Yemen's President Abdrabbuh Mansour Hadi has fled his palace in Aden as Houthi rebels advance towards the city.
Gunfire could be heard around the city centre, and security forces allied to the Houthis have taken over the international airport.
The rebels have made rapid gains since seizing a key airbase only 60km (37 miles) from Aden on Wednesday morning.
Government officials deny reports that the president has fled the country, and say he remains in Aden.
The US State Department says it was in touch with President Hadi earlier in the day. It said he is no longer at the compound but could not confirm any "additional details" about his location.
State television, which is controlled by the rebels, announced a reward of 20m Yemeni riyals ($93,000; £62,500) for anyone who captures the "fugitive" president.
The Reuters news agency reports that Aden residents attempted to storm an army barracks to obtain weapons before being repulsed by troops.
Yemeni Foreign Minister Riad Yassin has called on Arab nations to stage an urgent military intervention.
Analysis: Frank Gardner, BBC Security correspondent
Aden is all but surrounded. This once thriving port city that guards the southern entrance to the Red Sea is now on the verge of being overrun by Shia rebel fighters, backed by Iran and allied to soldiers loyal to Yemen's previous president Saleh.
The Shia rebels, known as 'Houthis' have swept through Yemen with extraordinary speed, alarming Saudi Arabia which fears it is being encircled by forces linked to its rival, Iran.

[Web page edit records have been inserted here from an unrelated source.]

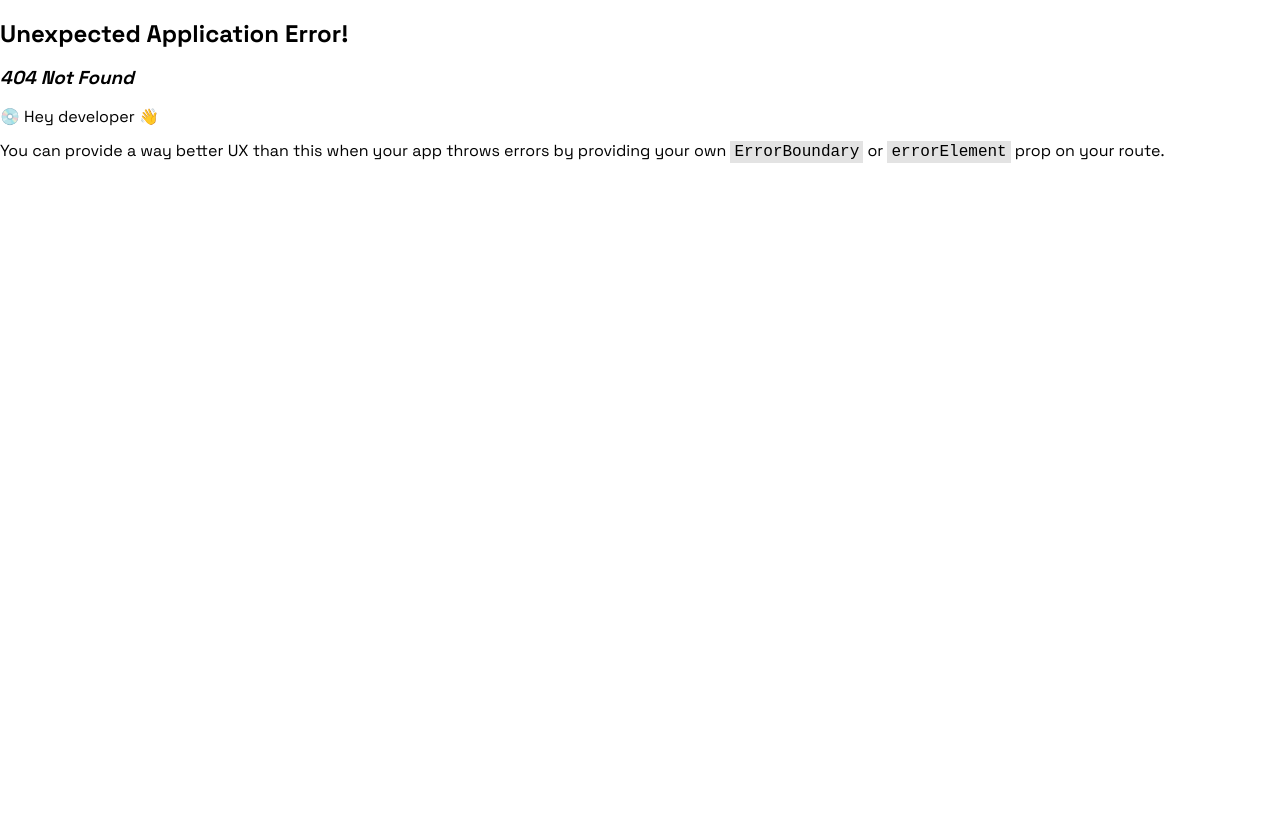
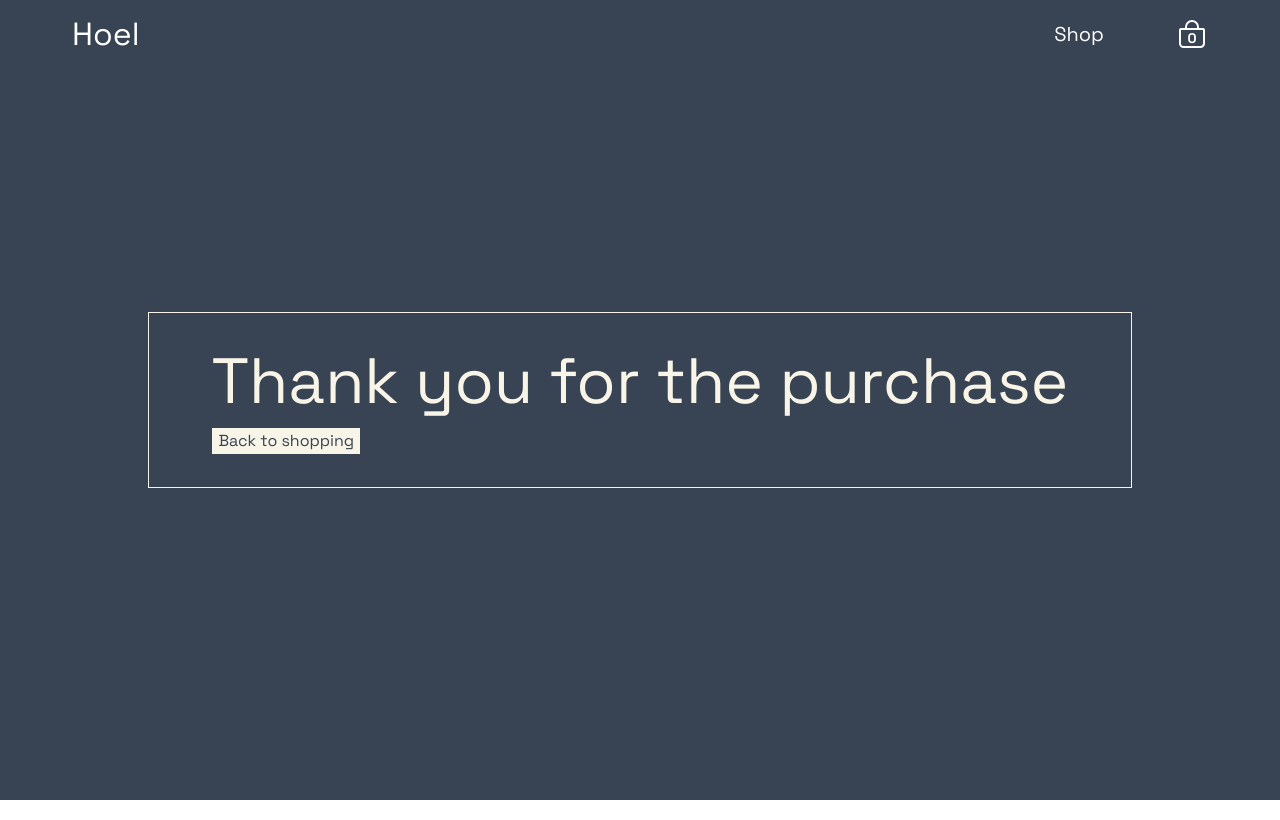
Before and after one commit to JonathanDump/Shopping-cart, a React (Vite) app: page /checkout in a window 1280 px wide. Before the commit this address had no page. Built offline with nearby package versions, Linux system fonts and the light colour scheme.

Commit message:
Make checkout window

```diff
--- a/src/Components/Button/Button.jsx
+++ b/src/Components/Button/Button.jsx
@@ -7,6 +7,7 @@ export function Button({
   to,
   optionalClassName,
   products,
+  handleClick,
 }) {
   const count = products?.reduce((sum, item) => (sum += item.inCart), 0);
   const clName = optionalClassName
@@ -14,7 +15,12 @@ export function Button({
     : cl[className];
 
   return (
-    <Link className={clName} to={`/${to}`} data-count={count}>
+    <Link
+      className={clName}
+      to={`/${to}`}
+      data-count={count}
+      onClick={handleClick}
+    >
       {children}
     </Link>
   );
--- a/src/Components/Button/Button.module.scss
+++ b/src/Components/Button/Button.module.scss
@@ -39,6 +39,23 @@
   }
 }
 
+.checkout {
+  appearance: none;
+  box-sizing: border-box;
+  border: 1px solid $color-opal;
+  color: $color-opal;
+  padding: 4px 6px;
+  background-color: $color-linen;
+  transition: $transition;
+  cursor: pointer;
+  text-align: center;
+
+  &:hover {
+    background-color: $color-opal;
+    color: $color-linen;
+  }
+}
+
 .hover-underline-animation {
   display: inline-block;
   position: relative;
--- /dev/null
+++ b/src/Components/Checkout/Checkout.jsx
@@ -0,0 +1,21 @@
+import check from "./Checkout.module.scss";
+
+import React from "react";
+import { Button } from "../Button/Button";
+import Transition from "../../animations/Transition";
+
+export default function Checkout() {
+  return (
+    <>
+      <div className={check.checkout}>
+        <div className={check.window}>
+          <div className={check.text}>Thank you for the purchase</div>
+          <Button to="shop" className="checkout">
+            Back to shopping
+          </Button>
+        </div>
+      </div>
+      <Transition />
+    </>
+  );
+}
--- /dev/null
+++ b/src/Components/Checkout/Checkout.module.scss
@@ -0,0 +1,42 @@
+@import "/src/scss/_variables.scss";
+
+.checkout {
+  position: absolute;
+  top: 0;
+  left: 0;
+  width: 100%;
+  height: 100vh;
+  background-color: $color-opal;
+  display: flex;
+  justify-content: center;
+  align-items: center;
+  padding: 8px;
+  box-sizing: border-box;
+
+  .window {
+    border: 1px solid $color-linen;
+    padding: 32px 62px;
+    display: flex;
+    flex-direction: column;
+    gap: 8px;
+    align-items: flex-start;
+    box-sizing: border-box;
+
+    .text {
+      font-size: clamp(24px, 4rem, 100px);
+      color: $color-linen;
+    }
+  }
+}
+
+@media (max-width: 430px) {
+  .checkout {
+    .window {
+      padding: 16px 32px !important;
+
+      .text {
+        font-size: 32px;
+      }
+    }
+  }
+}
--- a/src/Pages/Cart/Cart.jsx
+++ b/src/Pages/Cart/Cart.jsx
@@ -1,11 +1,12 @@
-import { useOutletContext } from "react-router-dom";
+import { Outlet, useOutletContext } from "react-router-dom";
 import cart from "./Cart.module.scss";
 import React from "react";
 import ItemInfo from "../../Components/itemInfo/ItemInfo";
 import Transition from "../../animations/Transition";
+import { Button } from "../../Components/Button/Button";
 
 export function Cart() {
-  const { products, loading } = useOutletContext();
+  const { products, loading, dispatch } = useOutletContext();
   const subtotal = +products?.reduce(
     (sum, item) => (sum += item.price * item.inCart),
     0
@@ -55,10 +56,19 @@ export function Cart() {
             <div className={`${cart.text} ${cart.total}`}>
               Total <div>{total}$</div>
             </div>
-            <button type="button">Checkout</button>
+            <Button
+              handleClick={() => {
+                dispatch({ type: "checkout" });
+              }}
+              className="checkout"
+              to="checkout"
+            >
+              Checkout
+            </Button>
           </div>
         </div>
       </div>
+
       <Transition />
     </>
   );
--- a/src/functions/reducer.js
+++ b/src/functions/reducer.js
@@ -44,5 +44,8 @@ export function reducer(products, action) {
         return item;
       });
     }
+    case "checkout": {
+      return products.map((item) => ({ ...item, inCart: 0 }));
+    }
   }
 }
```
Also changed, not shown: src/Router.jsx (+6 -1 lines), 1 other file (tests, documents, lock files or other folders).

Today the rebels took Aden airport and a vital nearby airbase where only last week 125 US commandos were training Yemenis to fight Al-Qaida. That mission has now ended abruptly.
As Yemen descends further into chaos there are fears it could soon join Syria and Libya as another intractable war zone, attracting jihadists from many countries.
Mr Hadi took refuge in Aden last month after fleeing Sanaa, where he had been under house arrest since the rebels captured the capital.
On Wednesday morning, rebel fighters secured al-Anad air base, with the support of forces loyal to ousted former President Ali Abdullah Saleh.
US and European military advisers had been evacuated from the base last week after militants from al-Qaeda in the Arabian Peninsula (AQAP) overran a nearby town.
Hours after the rebels captured the base, unidentified warplanes targeted the palace compound in Aden, officials and witnesses said, in the third such attack in a week.
Soon afterwards, a source in the presidential guard told the AFP news agency that Mr Hadi had boarded a helicopter for "an unknown destination abroad".
But senior aides to Mr Hadi insisted he had merely been transferred to a "secure location within Aden" and had no plans to leave.
Meanwhile, Houthi officials said its fighters had arrested the country's Defence Minister, Mahmoud al-Subaihi, and a senior aide in the southern city of Lahj.
The Zaidi Shia-led rebels have said their aim is to replace Mr Hadi's government, which they accuse of being corrupt, and to implement the outcomes of the National Dialogue that was convened when Mr Saleh was forced to hand over power in 2011 following mass protests.
The Houthis swept southwards from their northern heartland of Saada province last summer, entering the capital in September.
They have since pushed into central, western and southern provinces with the support of Mr Saleh's allies, sparking clashes with Sunni tribesmen, AQAP militants and southern separatists.
The Houthis: Zaidi Shia-led rebels from the north, who seized control of Sanaa last year and have since been expanding their control
President Hadi: Backed by military and police loyalists, and by militia known as Popular Resistance Committees, he is trying to fight back against the rebels from his stronghold in the south
Al-Qaeda in the Arabian Peninsula: Seen by the US as the most dangerous offshoot of al-Qaeda, AQAP opposes both the Houthis and President Hadi.
Islamic State: A Yemeni affiliate of IS has recently emerged, seeking to eclipse AQAP.